Warren G. Gold
Introduces major concepts of ecology and relates these concepts to current environmental issues. Topics include the relationship between organisms and the physical environment, evolutionary processes, the structure and function of ecosystems, population biology, forest management, pesticide use, and global warming. Required background: two quarters of college biology.
Autumn 2006: Students will become familiar with the ways in which organisms interact with their environment and each other, and the factors that influence these relationships. Knowledge will be placed in a framework of the scientific method and evolution, as principles central to an understanding of ecological science. Students will gain a fundamental understanding of the variety of ways in which organisms cope with aspects of their physical and chemical environment. They will also learn about the organization and function of ecological populations and communities as well as the principles of ecosystem composition, structure and function. We will examine some characteristic ecosystems of the world and discuss the role of ecological theory and scientific information in management of ecosystems.

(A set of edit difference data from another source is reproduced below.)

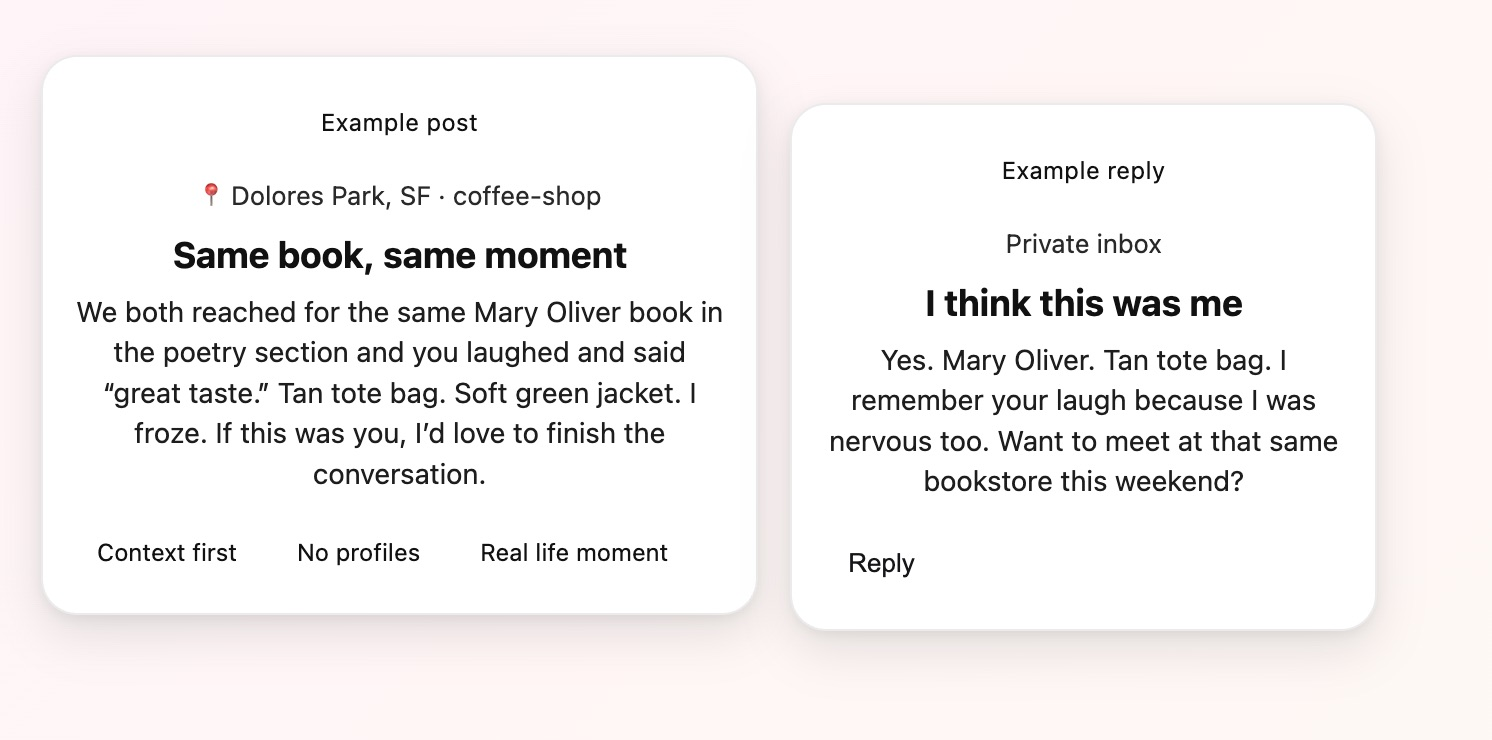
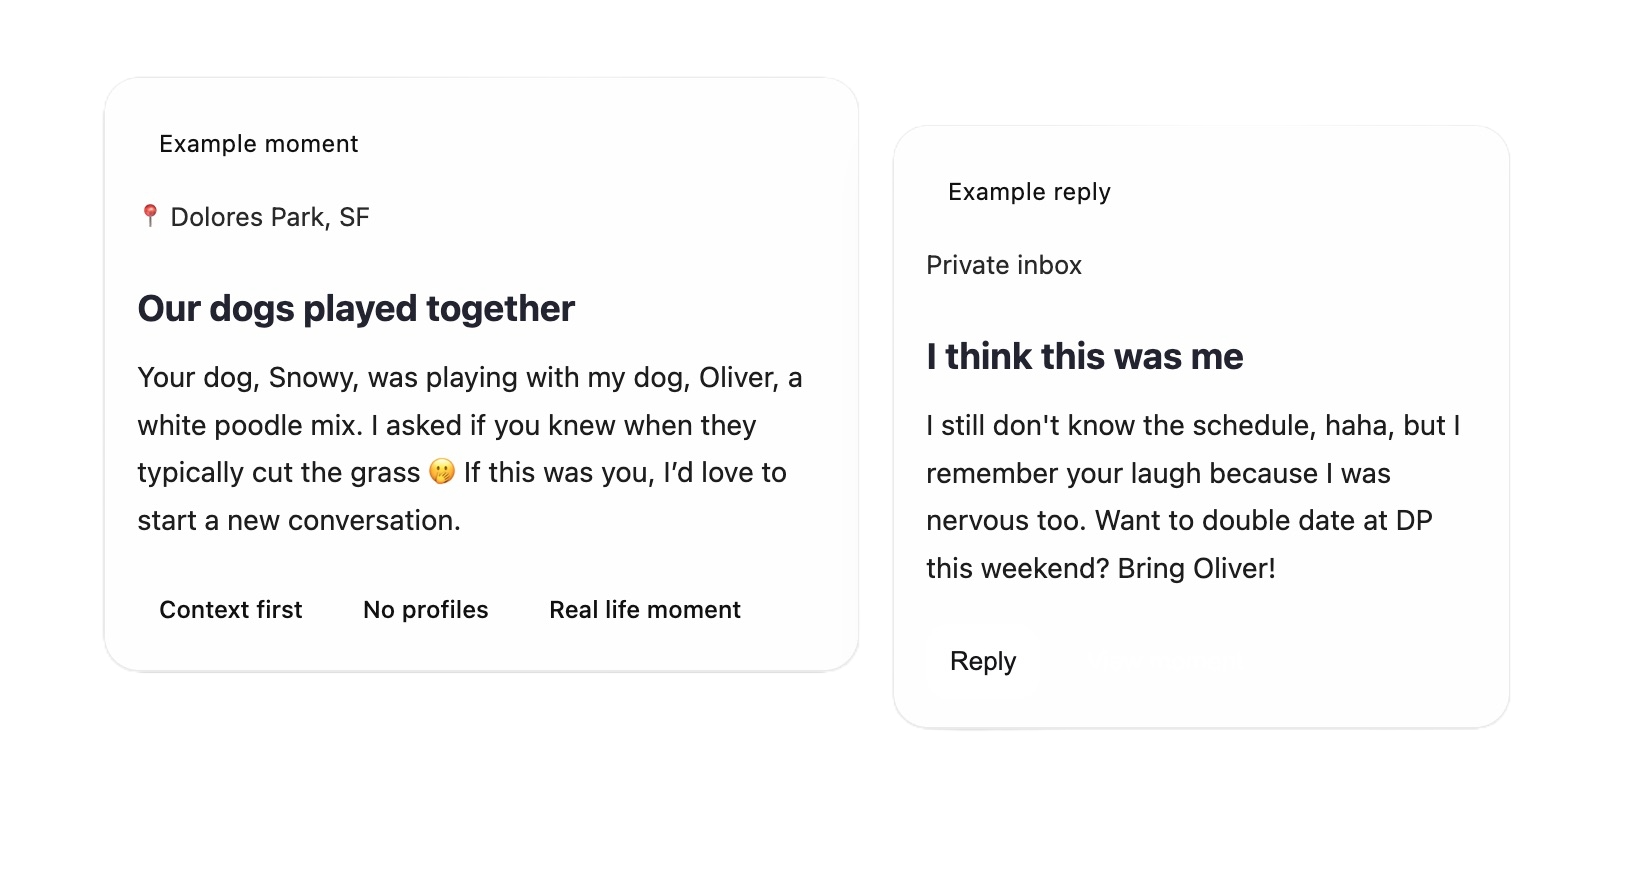
change hero animation to static shots with controls

diff --git a/public/index.html b/public/index.html
@@ -5,258 +5,6 @@
     <meta name="viewport" content="width=device-width, initial-scale=1.0" />
     <title>Crabiner - Missed Connections for Queers</title>
     <link rel="stylesheet" href="/styles/styles.css" />
-    <!-- <link rel="stylesheet" href="/styles/hero.css" /> -->
-
-    <style>
-      .hero-demo {
-        width: 100%;
-        max-width: 980px;
-        margin: 0 auto;
-        padding: 22px 16px 10px;
-      }
-
-      .demo-stage {
-        position: relative;
-        /* background: linear-gradient(
-          to bottom,
-          rgba(255, 255, 255, 0.96),
-          rgba(255, 255, 255, 0.98)
-        ); */
-        border-radius: 20px;
-        padding: 12px;
-      }
-      .demo-stage::before {
-        content: "";
-        display: block;
-        height: 460px;
-      }
-      @media (min-width: 820px) {
-        .demo-stage::before {
-          height: 380px;
-        }
-      }
-
-      /* Each pair sits on top of each other and fades in/out */
-      .demo-pair {
-        position: absolute;
-        inset: 0;
-        display: grid;
-        gap: 14px;
-        align-items: start;
-        opacity: 0;
-        pointer-events: none;
-      }
-
-      /* Desktop: post + reply side-by-side */
-      @media (min-width: 820px) {
-        .demo-pair {
-          grid-template-columns: 1.1fr 0.9fr;
-          gap: 16px;
-        }
-        .demo-pair .demo-reply {
-          margin-top: 24px;
-        }
-      }
-
-      .demo-card {
-        border: 1px solid rgba(0, 0, 0, 0.08);
-        background: rgba(255, 255, 255, 1);
-        border-radius: 18px;
-        padding: 16px 16px 14px;
-        box-shadow: 0 10px 24px rgba(0, 0, 0, 0.1),
-          0 2px 6px rgba(0, 0, 0, 0.06);
-        color: #111;
-      }
-
-      .demo-badge {
-        display: inline-flex;
-        align-items: center;
-        padding: 6px 10px;
-        border-radius: 999px;
-        font-size: 12px;
-        letter-spacing: 0.2px;
-        border: 1px solid rgba(255, 255, 255, 0.16);
-        background: rgba(255, 255, 255, 0.06);
-        margin-bottom: 10px;
-      }
-
-      .demo-badge-reply {
-        background: rgba(255, 255, 255, 0.1);
-      }
-
-      .demo-meta {
-        font-size: 13px;
-        opacity: 0.9;
-        margin-bottom: 8px;
-      }
-
-      .demo-title {
-        font-size: 18px;
-        margin: 0 0 8px 0;
-        line-height: 1.2;
-      }
-
-      .demo-body {
-        margin: 0 0 12px 0;
-        font-size: 14px;
-        line-height: 1.45;
-        opacity: 0.95;
-      }
-
-      .demo-chiprow {
-        display: flex;
-        flex-wrap: wrap;
-        gap: 8px;
-      }
-
-      .demo-chip {
-        font-size: 12px;
-        padding: 6px 10px;
-        border-radius: 999px;
-        background: rgba(255, 255, 255, 0.07);
-        border: 1px solid rgba(255, 255, 255, 0.12);
-      }
-
-      .demo-actions {
-        display: flex;
-        gap: 10px;
-        margin-top: 10px;
-      }
-
-      .demo-btn {
-        appearance: none;
-        border: 0;
-        border-radius: 12px;
-        padding: 10px 12px;
-        font-size: 13px;
-        cursor: pointer;
-        background: rgba(255, 255, 255, 0.92);
-        color: rgba(10, 10, 12, 0.95);
-      }
-
-      .demo-btn-ghost {
-        background: rgba(255, 255, 255, 0.08);
-        color: rgba(255, 255, 255, 0.92);
-        border: 1px solid rgba(255, 255, 255, 0.16);
-      }
-
-      /* Pair timing: 3 pairs, 18s total. Each pair: post appears, then reply, then fade out. */
-      .pair1 {
-        animation: pairCycle 27s ease-in-out infinite;
-        animation-delay: 0s;
-      }
-      .pair2 {
-        animation: pairCycle 27s ease-in-out infinite;
-        animation-delay: 9s;
-      }
-      .pair3 {
-        animation: pairCycle 27s ease-in-out infinite;
-        animation-delay: 18s;
-      }
-
-      @keyframes pairCycle {
-        0% {
-          opacity: 0;
-          transform: translateY(10px) scale(0.995);
-        }
-        8% {
-          opacity: 1;
-          transform: translateY(0) scale(1);
-        }
-        72% {
-          opacity: 1;
-          transform: translateY(0) scale(1);
-        }
-        92% {
-          opacity: 0;
-          transform: translateY(-6px) scale(0.995);
-        }
-        100% {
-          opacity: 0;
-          transform: translateY(-6px) scale(0.995);
-        }
-      }
-
-      /* Within a visible pair: post comes in first, reply follows */
-      .demo-post {
-        animation: demoPostIn 18s ease-in-out infinite;
-      }
-      .demo-reply {
-        animation: demoReplyIn 18s ease-in-out infinite;
-      }
-
-      /* These keyframes assume the pair is "active" for ~6s. The pair container handles global timing.
-     We keep subtle motion so it still looks nice even though the pair is already faded in. */
-      @keyframes pairCycle {
-        0% {
-          opacity: 0;
-          transform: translateY(12px);
-        }
-        10% {
-          opacity: 1;
-          transform: translateY(0);
-        }
-        75% {
-          opacity: 1;
-          transform: translateY(0);
-        }
-        90% {
-          opacity: 0;
-          transform: translateY(-6px);
-        }
-        100% {
-          opacity: 0;
-          transform: translateY(-6px);
-        }
-      }
-
-      @keyframes demoReplyIn {
-        0% {
-          opacity: 0;
-          transform: translateY(12px);
-        }
-        25% {
-          opacity: 0;
-          transform: translateY(12px);
-        }
-        40% {
-          opacity: 1;
-          transform: translateY(0);
-        }
-        75% {
-          opacity: 1;
-          transform: translateY(0);
-        }
-        90% {
-          opacity: 0;
-          transform: translateY(-4px);
-        }
-        100% {
-          opacity: 0;
-          transform: translateY(-4px);
-        }
-      }
-
-      /* Accessibility: respect reduced motion */
-      @media (prefers-reduced-motion: reduce) {
-        .demo-pair,
-        .demo-post,
-        .demo-reply {
-          animation: none !important;
-          opacity: 1 !important;
-          transform: none !important;
-          position: static;
-          pointer-events: auto;
-        }
-        .demo-stage {
-          display: grid;
-          gap: 16px;
-        }
-        .demo-stage::before {
-          display: none;
-        }
-      }
-    </style>
   </head>
   <body>
     <!-- Top Navigation Bar -->
@@ -289,36 +37,27 @@
             <span class="wave">👋</span> You already met. This helps you
             reconnect.
           </h1>
-          <!-- <div class="hero-graphic">
-            <div class="graphic-container">
-              <img class="hero-logo" src="images/crabiner_logo.png" />
-            </div>
-          </div> -->
-          <!-- Clickable, pausable screenshot carousel (no JS frameworks) -->
-          <section
-            class="hero-shot-carousel"
-            aria-label="Example Crabiner moments"
-          >
+          <div class="hero-shot-carousel" aria-label="Example Crabiner moments">
             <div class="carousel" data-paused="false">
               <div class="carousel-frame">
                 <img
                   class="carousel-shot"
-                  src="/images/hero/shot-1.jpg"
-                  alt="Example post and reply: Same book, same moment"
+                  src="/images/hero/shot-1.png"
+                  alt="Example moment and reply: Our dogs played together"
                   loading="eager"
                   decoding="async"
                 />
                 <img
                   class="carousel-shot"
-                  src="/images/hero/shot-2.jpg"
-                  alt="Example post and reply: Wrong stop on purpose"
+                  src="/images/hero/shot-2.png"
+                  alt="Example moment and reply: Wrong stop on purpose"
                   loading="lazy"
                   decoding="async"
                 />
                 <img
                   class="carousel-shot"
-                  src="/images/hero/shot-3.jpg"
-                  alt="Example post and reply: Lost in the crowd"
+                  src="/images/hero/shot-3.png"
+                  alt="Example moment and reply: Queerchata at El Rio"
                   loading="lazy"
                   decoding="async"
                 />
@@ -383,7 +122,7 @@
 
               <p class="carousel-caption">These are moments, not profiles.</p>
             </div>
-          </section>
+          </div>
 
           <style>
             .hero-shot-carousel {
@@ -400,19 +139,19 @@
             .carousel-frame {
               position: relative;
               width: 100%;
-              aspect-ratio: 16 / 9;
+              aspect-ratio: 16 / 8;
               border-radius: 20px;
-              overflow: hidden;
+              /* overflow: hidden;
               background: rgba(255, 255, 255, 0.96);
-              box-shadow: 0 12px 30px rgba(0, 0, 0, 0.1);
+              box-shadow: 0 12px 30px rgba(0, 0, 0, 0.1); */
             }
 
             .carousel-shot {
               position: absolute;
               inset: 0;
               width: 100%;
-              height: 100%;
-              object-fit: cover;
+              height: auto;
+              object-fit: contain;
               opacity: 0;
               transform: scale(1.01);
               transition: opacity 300ms ease, transform 800ms ease;
@@ -518,7 +257,6 @@
                   );
                 });
 
-                // If the user manually navigates, pause autoplay (feels respectful)
                 if (userAction) {
                   setPaused(true);
                 }
@@ -569,7 +307,6 @@
 
               pauseBtn.addEventListener("click", () => setPaused(!paused));
 
-              // Pause on hover (nice on desktop) but do not permanently pause
               root.addEventListener("mouseenter", () => {
                 if (!paused) {
                   if (timer) clearInterval(timer);
@@ -600,7 +337,7 @@
 
           <p class="hero-subtitle">
             A space for queer people to find someone they already crossed paths
-            with. No profiles. No cold intros. Just real moments.
+            with. <br />No profiles. No cold intros. Just real moments.
           </p>
 
           <p class="hero-description">
@@ -689,12 +426,6 @@
             <div class="feature-icon">⏰</div>
             <h3>Auto-Expiring Posts</h3>
             <p>Moments fade after 7 to 30 days. Nothing lingers forever.</p>
-          </div>
-
-          <div class="feature-card">
-            <div class="feature-icon">🛡</div>
-            <h3>Safe & Moderated</h3>
-            <p>Report inappropriate posts. Community-driven safety.</p>
           </div>
 
           <div class="feature-card">

diff --git a/public/styles/styles.css b/public/styles/styles.css
@@ -229,15 +229,16 @@ header .container {
 }
 
 .hero-content {
-  max-width: 700px;
+  max-width: 800px;
   margin: 0 auto;
 }
 
 .hero-title {
   font-size: 3rem;
   color: var(--text);
-  margin-bottom: 1rem;
+  margin:0 auto 1rem auto;
   line-height: 1.2;
+  max-width:700px;
 }
 
 .wave {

This course can be taken as a single introduction to the science of ecology or as a foundation for advanced courses in ecology.
Student learning goals
General method of instruction
Class sessions will be mostly lecture in format, but there will be some sessions devoted to student-led discussions.
Students would benefit from having had at least one course in basic biology that covered ecology, diversity and evolution. Some knowledge of the basic principles of chemistry and physics would be helpful but not necessary.
Class assignments and grading
Review and discussion of scientific papers for class discussion as well as synthesis of scientific literature for a topic paper will be expected.
Grades will be based upon two exams, one major term paper and elements of in-class discussions.